= PROBLEM REQUIREMENTS =
Copy all lines in the material holding the string "class".

= MATERIAL PROVIDED =
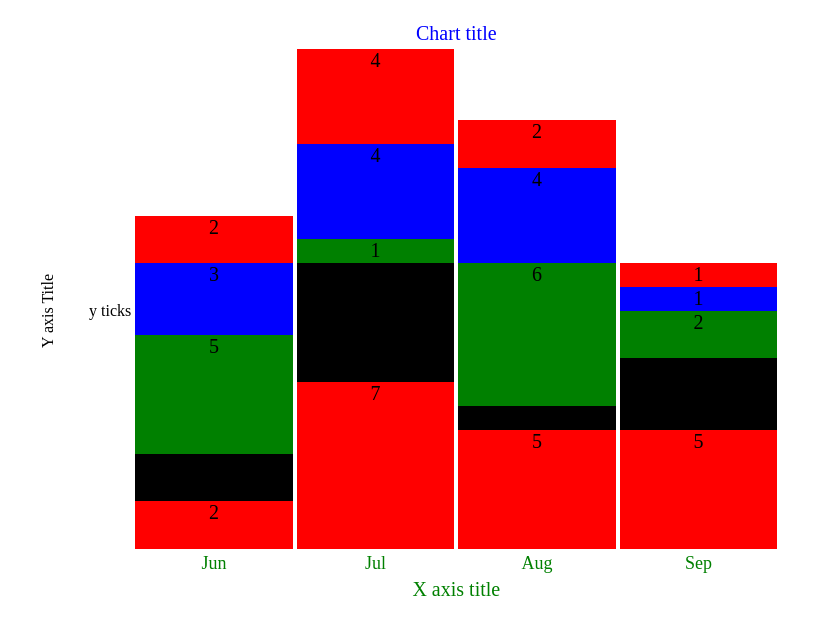
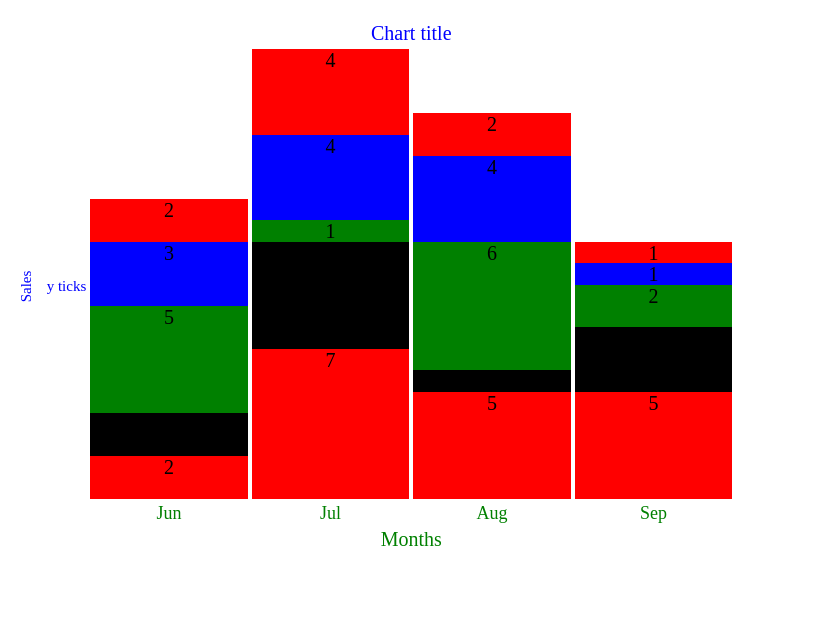
Before and after one commit to 67millwood/barcharts, a website: page actual project/indexfinal.html in a window 1280 px wide. Shown: the part 61-696 px from the top of the page, without its empty margins (0-832 px from the left). Drawn offline with nearby package versions, Linux system fonts and the light colour scheme.

Commit message:
make y axis title and yticks dynamic for font size, color

```diff
--- a/actual project/mainfinal2.js
+++ b/actual project/mainfinal2.js
@@ -18,15 +18,15 @@ let yDataSets = fakedata[0].length;
 
 // bar and chart size formatting
 let barColor = ['red', 'blue', 'green', 'black', 'red'];
-let chartHeight = 500;
+let chartHeight = 450;
 let chartWidth = 700;
 
 // data label and title formatting
 const chartTitle = ["Chart title", 20, "blue", "center"];
-const xAxisTitle = ["X axis title", 20, "green", "center"];
-const yAxisTitle = ["Y axis title", 15, "blue"];
+const xAxisTitle = ["Months", 20, "green", "center"];
+const yAxisTitle = ["Sales", 15, "blue"];
 const xLabelFormat = [18, "green", "center"];
-const yLabelFormat = ["15", "black"];
+const yTicks = [15, "blue"];
 
 
 //starter function starts all the functions working together
@@ -176,6 +176,9 @@ function labelsAndTitles() {
 }
 
 function yTicksAndTitle () {
-  $('#bigTable #myTr0').eq(0).prepend('<td rowspan="5"><p class="yticks">y ticks</td>');
-  $('#bigTable #myTr0').eq(0).prepend('<td rowspan="5"><p class="rotate">Y axis Title</p></td>');
+  $('#bigTable #myTr0').eq(0).prepend('<td rowspan="5"><p id="yticks">y ticks</td>');
+  $('#yticks').css({"color": yTicks[1], "font-size": yTicks[0]});
+  $('#bigTable #myTr0').eq(0).prepend('<td rowspan="5"><p id="rotate"></p></td>');
+  document.getElementById("rotate").innerHTML = yAxisTitle[0];
+  $('#rotate').css({"color": yAxisTitle[2], "font-size": yAxisTitle[1], "transform": "rotate(-90deg"});
 }
--- a/actual project/stylefinal.css
+++ b/actual project/stylefinal.css
@@ -13,12 +13,3 @@
   text-align: center;
 
 }
-
-.rotate {
-  transform: rotate(-90deg);
-
-}
-
-.yticks {
-
-}
```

= EXERCISE RESULT =
-  $('#bigTable #myTr0').eq(0).prepend('<td rowspan="5"><p class="yticks">y ticks</td>');
-  $('#bigTable #myTr0').eq(0).prepend('<td rowspan="5"><p class="rotate">Y axis Title</p></td>');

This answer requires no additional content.